▶ _Instructions to follow_: Count every line in the entries that follow where the word "background" appears, then state only the total.

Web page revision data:
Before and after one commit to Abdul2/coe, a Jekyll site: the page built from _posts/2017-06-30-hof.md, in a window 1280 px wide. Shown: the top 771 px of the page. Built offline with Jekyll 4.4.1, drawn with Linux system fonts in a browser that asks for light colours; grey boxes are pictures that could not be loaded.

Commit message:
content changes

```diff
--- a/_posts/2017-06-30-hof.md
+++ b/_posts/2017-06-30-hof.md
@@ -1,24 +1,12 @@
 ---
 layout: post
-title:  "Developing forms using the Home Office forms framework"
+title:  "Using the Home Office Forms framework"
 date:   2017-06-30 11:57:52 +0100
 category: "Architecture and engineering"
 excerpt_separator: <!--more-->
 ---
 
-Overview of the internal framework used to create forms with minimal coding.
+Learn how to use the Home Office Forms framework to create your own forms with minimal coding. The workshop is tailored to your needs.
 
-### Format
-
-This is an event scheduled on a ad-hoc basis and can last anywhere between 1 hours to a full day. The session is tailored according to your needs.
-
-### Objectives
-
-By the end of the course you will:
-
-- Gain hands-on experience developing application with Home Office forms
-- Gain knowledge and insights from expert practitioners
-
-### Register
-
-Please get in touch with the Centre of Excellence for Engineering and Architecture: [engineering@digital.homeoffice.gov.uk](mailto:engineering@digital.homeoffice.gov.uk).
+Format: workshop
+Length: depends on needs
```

==

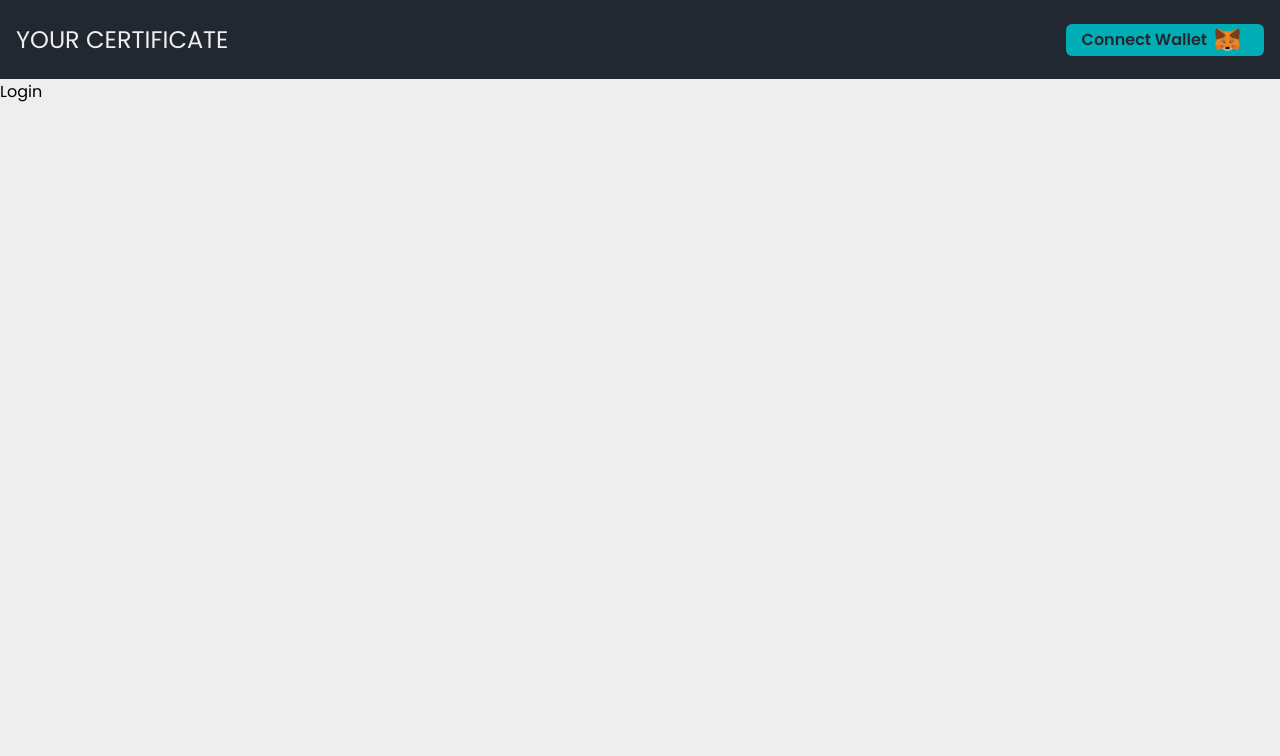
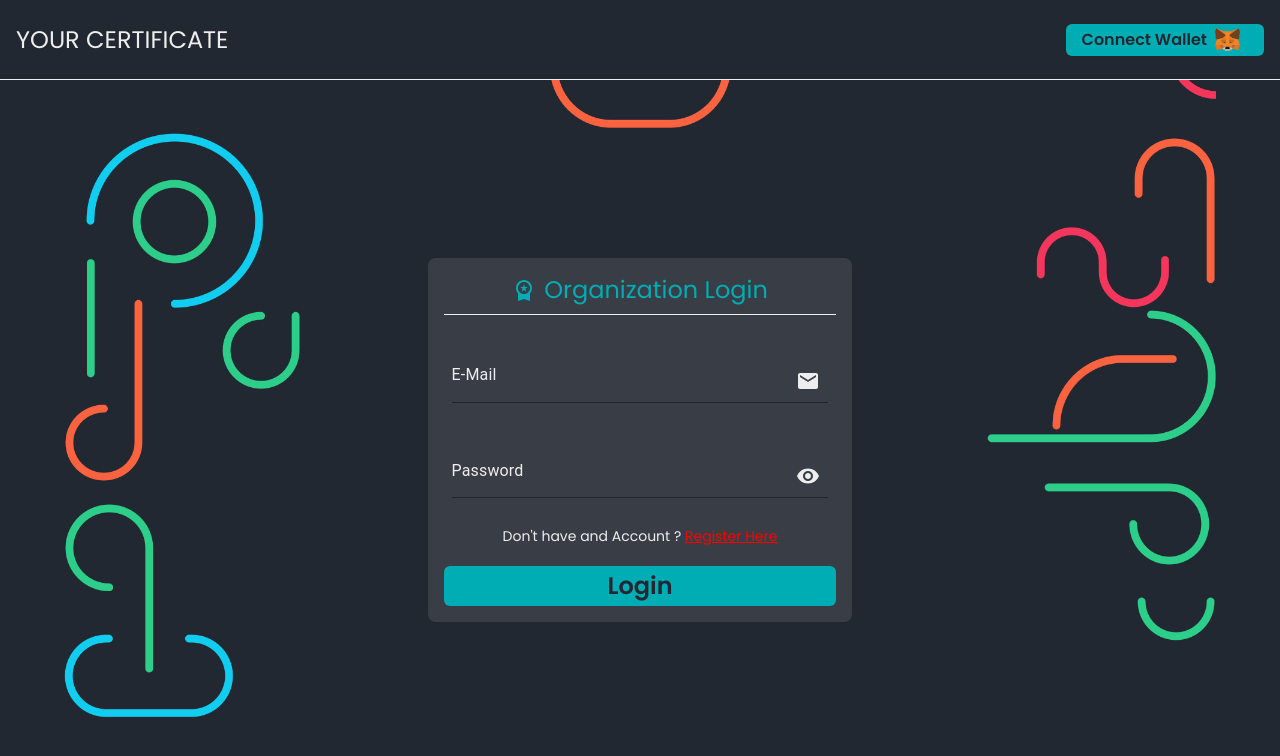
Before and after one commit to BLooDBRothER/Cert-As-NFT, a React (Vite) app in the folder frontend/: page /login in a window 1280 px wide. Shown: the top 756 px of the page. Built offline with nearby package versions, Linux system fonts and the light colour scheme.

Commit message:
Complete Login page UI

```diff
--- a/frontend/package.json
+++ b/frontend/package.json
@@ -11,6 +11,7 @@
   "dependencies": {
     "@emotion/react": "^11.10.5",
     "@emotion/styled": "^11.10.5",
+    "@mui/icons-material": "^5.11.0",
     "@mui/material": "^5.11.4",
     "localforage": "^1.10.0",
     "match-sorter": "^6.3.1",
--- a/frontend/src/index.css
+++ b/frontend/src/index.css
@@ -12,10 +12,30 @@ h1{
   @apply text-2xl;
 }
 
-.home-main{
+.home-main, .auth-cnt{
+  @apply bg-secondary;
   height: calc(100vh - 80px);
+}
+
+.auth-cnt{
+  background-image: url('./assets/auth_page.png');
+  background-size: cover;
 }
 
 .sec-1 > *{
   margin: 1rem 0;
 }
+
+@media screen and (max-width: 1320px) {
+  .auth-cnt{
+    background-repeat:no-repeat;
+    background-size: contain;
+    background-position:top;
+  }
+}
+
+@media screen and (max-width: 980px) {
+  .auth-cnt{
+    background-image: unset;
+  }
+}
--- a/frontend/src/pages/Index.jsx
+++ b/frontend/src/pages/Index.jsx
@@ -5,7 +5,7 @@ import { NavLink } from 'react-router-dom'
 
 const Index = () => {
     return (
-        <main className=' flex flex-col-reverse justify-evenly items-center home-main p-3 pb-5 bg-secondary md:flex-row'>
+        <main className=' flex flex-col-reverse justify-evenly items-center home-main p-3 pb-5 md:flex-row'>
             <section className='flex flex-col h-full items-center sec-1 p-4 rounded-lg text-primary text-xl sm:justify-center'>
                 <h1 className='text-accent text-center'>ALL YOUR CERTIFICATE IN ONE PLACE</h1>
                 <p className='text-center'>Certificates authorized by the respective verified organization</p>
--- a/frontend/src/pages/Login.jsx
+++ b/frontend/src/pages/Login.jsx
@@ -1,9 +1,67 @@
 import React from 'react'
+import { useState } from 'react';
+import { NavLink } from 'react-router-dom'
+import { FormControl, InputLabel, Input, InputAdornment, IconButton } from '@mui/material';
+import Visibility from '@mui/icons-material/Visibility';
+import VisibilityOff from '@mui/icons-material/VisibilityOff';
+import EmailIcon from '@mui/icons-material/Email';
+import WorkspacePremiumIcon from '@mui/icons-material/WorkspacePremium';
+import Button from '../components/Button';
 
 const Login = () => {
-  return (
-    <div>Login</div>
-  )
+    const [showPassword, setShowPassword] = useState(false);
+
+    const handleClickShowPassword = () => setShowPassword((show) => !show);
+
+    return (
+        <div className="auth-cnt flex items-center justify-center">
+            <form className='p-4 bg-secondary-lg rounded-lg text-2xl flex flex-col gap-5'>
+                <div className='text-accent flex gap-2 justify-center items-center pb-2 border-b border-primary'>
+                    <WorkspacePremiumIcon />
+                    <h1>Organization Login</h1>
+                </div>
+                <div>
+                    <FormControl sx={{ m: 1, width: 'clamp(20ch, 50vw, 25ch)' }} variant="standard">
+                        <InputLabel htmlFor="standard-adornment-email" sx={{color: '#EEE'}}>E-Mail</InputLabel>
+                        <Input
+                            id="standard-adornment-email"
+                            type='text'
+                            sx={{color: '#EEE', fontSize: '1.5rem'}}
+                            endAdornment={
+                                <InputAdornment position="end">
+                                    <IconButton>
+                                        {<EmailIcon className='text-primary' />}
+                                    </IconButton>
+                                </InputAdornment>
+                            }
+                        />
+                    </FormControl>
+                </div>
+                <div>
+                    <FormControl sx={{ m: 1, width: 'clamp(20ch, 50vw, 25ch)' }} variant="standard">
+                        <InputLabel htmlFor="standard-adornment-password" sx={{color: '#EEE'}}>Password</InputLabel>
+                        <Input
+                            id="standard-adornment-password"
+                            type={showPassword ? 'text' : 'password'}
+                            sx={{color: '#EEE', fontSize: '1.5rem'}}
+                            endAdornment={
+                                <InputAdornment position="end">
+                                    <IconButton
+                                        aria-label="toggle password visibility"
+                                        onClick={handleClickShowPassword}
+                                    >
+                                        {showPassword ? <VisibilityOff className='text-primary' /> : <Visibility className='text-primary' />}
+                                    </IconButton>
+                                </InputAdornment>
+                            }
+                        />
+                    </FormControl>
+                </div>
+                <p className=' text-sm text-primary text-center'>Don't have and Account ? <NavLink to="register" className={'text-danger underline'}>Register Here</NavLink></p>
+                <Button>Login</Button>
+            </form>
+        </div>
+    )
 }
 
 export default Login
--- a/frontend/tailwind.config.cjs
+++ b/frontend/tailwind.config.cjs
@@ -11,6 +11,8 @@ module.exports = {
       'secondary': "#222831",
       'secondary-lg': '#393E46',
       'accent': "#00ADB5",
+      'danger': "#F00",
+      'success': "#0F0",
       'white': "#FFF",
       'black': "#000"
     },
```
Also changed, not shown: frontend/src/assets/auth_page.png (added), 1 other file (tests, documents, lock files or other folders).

--

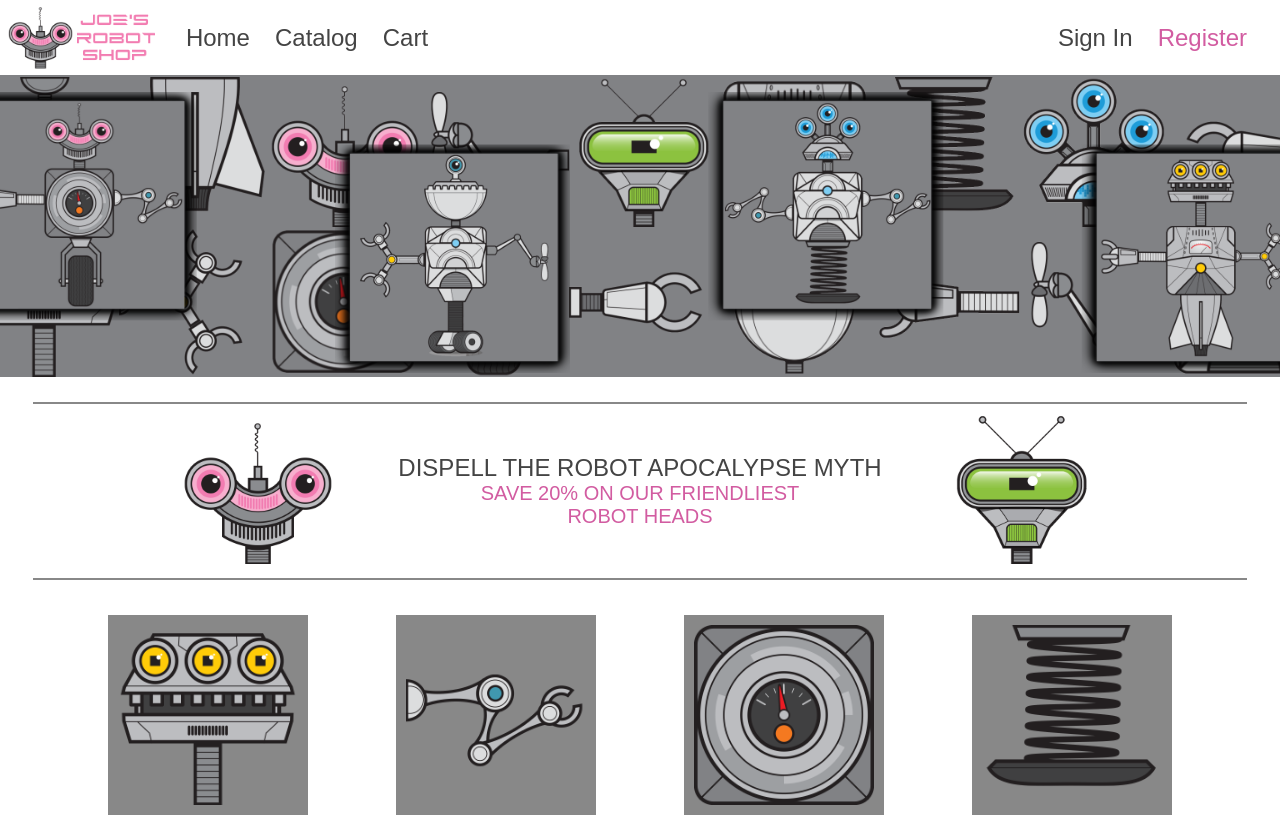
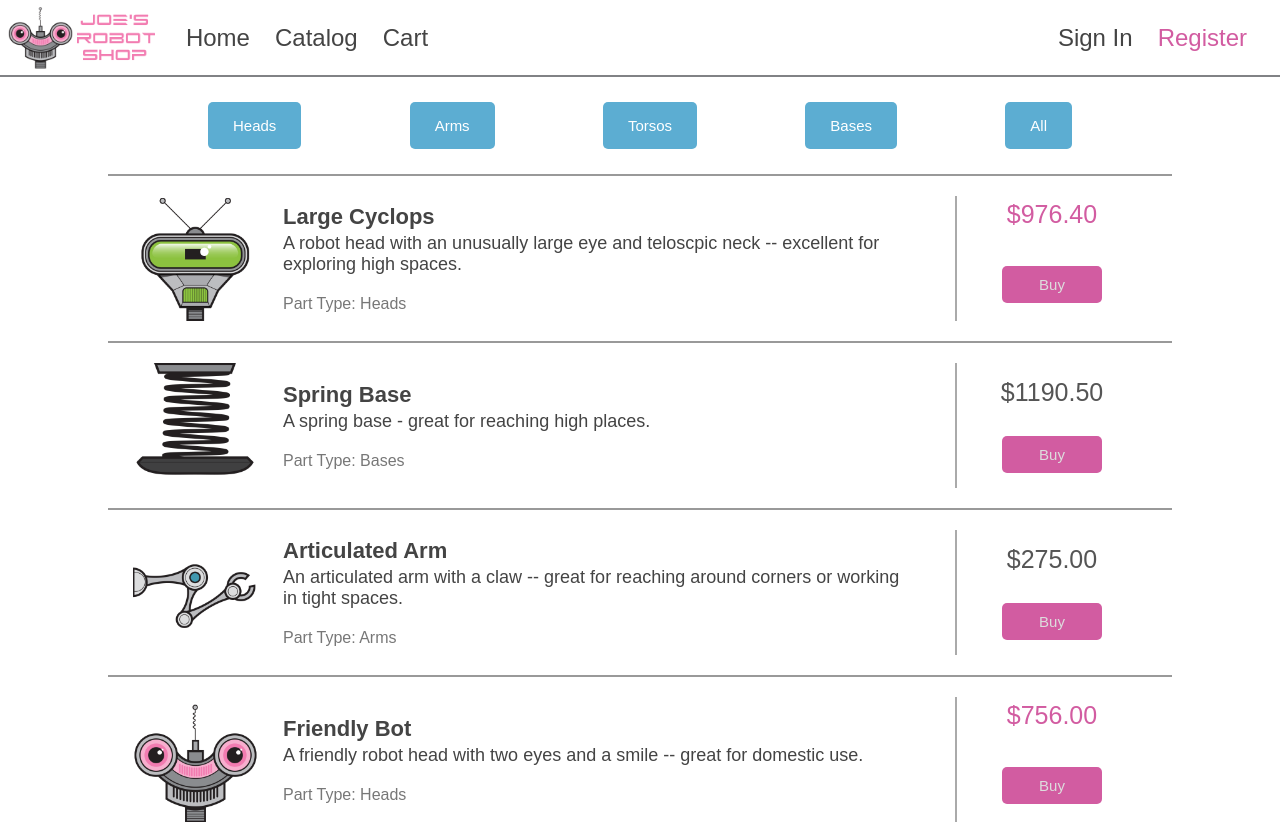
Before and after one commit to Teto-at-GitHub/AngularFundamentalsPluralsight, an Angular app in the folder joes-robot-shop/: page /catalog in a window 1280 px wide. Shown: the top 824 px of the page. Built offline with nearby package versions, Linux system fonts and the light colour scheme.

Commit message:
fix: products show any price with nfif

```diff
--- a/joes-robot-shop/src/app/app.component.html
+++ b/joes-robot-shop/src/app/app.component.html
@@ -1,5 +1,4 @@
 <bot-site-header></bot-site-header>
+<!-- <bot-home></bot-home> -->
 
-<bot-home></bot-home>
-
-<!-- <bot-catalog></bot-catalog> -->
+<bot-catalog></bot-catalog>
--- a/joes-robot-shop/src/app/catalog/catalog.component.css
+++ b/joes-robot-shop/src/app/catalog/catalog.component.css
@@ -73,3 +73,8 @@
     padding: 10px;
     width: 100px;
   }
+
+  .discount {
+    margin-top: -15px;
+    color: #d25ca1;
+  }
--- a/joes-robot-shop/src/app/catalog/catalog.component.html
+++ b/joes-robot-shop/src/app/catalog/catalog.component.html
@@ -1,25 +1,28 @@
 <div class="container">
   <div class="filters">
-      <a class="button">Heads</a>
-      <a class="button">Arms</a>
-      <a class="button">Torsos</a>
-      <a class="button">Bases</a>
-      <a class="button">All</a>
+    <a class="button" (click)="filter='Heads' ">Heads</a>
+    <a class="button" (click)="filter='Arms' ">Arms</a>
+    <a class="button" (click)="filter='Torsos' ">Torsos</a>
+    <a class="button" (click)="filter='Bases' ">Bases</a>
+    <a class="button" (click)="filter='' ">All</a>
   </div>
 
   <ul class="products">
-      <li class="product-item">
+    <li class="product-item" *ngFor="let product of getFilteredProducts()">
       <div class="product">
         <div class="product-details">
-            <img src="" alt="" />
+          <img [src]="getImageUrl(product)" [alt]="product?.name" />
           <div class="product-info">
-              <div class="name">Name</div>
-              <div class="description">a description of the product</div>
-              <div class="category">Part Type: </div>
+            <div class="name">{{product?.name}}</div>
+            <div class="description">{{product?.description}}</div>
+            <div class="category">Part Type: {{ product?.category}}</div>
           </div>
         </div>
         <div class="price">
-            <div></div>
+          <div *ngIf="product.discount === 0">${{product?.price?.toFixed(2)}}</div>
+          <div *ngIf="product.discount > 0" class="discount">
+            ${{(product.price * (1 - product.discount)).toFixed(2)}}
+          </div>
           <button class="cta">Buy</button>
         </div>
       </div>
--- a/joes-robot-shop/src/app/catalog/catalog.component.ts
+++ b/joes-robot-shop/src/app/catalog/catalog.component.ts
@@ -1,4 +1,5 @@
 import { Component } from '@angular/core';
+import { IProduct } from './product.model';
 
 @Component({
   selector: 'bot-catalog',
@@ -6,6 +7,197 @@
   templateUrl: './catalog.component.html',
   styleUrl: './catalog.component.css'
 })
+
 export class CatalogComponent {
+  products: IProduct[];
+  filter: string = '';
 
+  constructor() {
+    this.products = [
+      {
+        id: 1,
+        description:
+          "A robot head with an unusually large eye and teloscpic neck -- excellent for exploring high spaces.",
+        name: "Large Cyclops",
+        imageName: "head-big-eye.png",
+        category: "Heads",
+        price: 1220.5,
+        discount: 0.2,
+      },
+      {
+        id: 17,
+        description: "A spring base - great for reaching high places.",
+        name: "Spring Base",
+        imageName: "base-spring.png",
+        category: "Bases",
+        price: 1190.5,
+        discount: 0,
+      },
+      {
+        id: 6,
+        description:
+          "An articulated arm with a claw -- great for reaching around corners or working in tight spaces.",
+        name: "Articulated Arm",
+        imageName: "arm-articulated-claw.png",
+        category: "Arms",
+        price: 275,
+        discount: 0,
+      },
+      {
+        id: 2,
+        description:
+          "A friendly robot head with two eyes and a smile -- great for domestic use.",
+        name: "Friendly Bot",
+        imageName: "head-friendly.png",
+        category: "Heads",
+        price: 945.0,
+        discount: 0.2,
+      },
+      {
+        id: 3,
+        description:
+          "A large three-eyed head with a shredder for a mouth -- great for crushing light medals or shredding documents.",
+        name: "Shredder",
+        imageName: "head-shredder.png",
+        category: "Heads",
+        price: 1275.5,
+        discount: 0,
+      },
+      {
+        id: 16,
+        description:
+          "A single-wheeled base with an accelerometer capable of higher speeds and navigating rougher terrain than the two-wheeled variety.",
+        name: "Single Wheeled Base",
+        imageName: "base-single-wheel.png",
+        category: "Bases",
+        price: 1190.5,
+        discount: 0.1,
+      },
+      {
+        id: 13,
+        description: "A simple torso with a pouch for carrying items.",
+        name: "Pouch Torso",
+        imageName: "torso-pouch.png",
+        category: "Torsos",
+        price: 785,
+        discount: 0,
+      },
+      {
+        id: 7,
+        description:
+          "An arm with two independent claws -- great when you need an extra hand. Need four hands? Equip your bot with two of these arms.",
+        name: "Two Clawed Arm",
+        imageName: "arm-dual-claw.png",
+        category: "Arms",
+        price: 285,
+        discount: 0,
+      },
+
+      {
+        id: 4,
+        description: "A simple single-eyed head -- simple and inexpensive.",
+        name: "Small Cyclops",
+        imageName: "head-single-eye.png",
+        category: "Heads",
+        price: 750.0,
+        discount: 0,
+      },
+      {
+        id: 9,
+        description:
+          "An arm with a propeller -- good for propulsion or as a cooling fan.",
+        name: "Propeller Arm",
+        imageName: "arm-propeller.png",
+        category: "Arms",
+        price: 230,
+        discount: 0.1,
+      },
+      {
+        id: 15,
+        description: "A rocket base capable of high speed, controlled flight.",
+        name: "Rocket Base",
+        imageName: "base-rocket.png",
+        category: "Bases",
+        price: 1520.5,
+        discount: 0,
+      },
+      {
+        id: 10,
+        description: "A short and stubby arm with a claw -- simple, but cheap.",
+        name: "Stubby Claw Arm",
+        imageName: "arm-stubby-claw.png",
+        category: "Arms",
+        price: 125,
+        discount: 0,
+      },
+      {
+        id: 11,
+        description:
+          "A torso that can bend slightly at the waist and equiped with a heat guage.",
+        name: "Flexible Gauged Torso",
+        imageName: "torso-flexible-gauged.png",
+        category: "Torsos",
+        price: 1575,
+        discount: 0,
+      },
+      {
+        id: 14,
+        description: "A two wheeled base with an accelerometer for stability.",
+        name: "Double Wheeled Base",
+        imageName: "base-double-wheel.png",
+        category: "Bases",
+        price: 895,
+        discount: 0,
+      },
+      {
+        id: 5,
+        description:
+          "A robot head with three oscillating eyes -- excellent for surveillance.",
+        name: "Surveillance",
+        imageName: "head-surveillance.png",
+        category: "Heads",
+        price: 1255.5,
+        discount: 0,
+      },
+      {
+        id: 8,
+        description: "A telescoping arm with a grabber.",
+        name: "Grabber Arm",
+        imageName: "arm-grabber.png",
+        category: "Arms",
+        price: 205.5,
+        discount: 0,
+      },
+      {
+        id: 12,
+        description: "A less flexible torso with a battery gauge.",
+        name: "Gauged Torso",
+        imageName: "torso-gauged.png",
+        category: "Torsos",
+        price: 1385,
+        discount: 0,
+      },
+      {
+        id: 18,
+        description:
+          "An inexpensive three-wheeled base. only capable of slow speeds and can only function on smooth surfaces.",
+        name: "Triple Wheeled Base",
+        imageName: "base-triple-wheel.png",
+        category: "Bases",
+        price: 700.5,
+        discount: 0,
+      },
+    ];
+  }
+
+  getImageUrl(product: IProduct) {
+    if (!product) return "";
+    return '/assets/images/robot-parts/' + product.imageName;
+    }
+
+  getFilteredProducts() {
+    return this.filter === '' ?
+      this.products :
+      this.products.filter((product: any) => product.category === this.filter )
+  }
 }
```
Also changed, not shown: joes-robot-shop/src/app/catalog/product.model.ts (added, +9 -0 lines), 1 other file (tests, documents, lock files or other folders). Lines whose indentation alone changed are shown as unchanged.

▶ _Solved exercise_: 6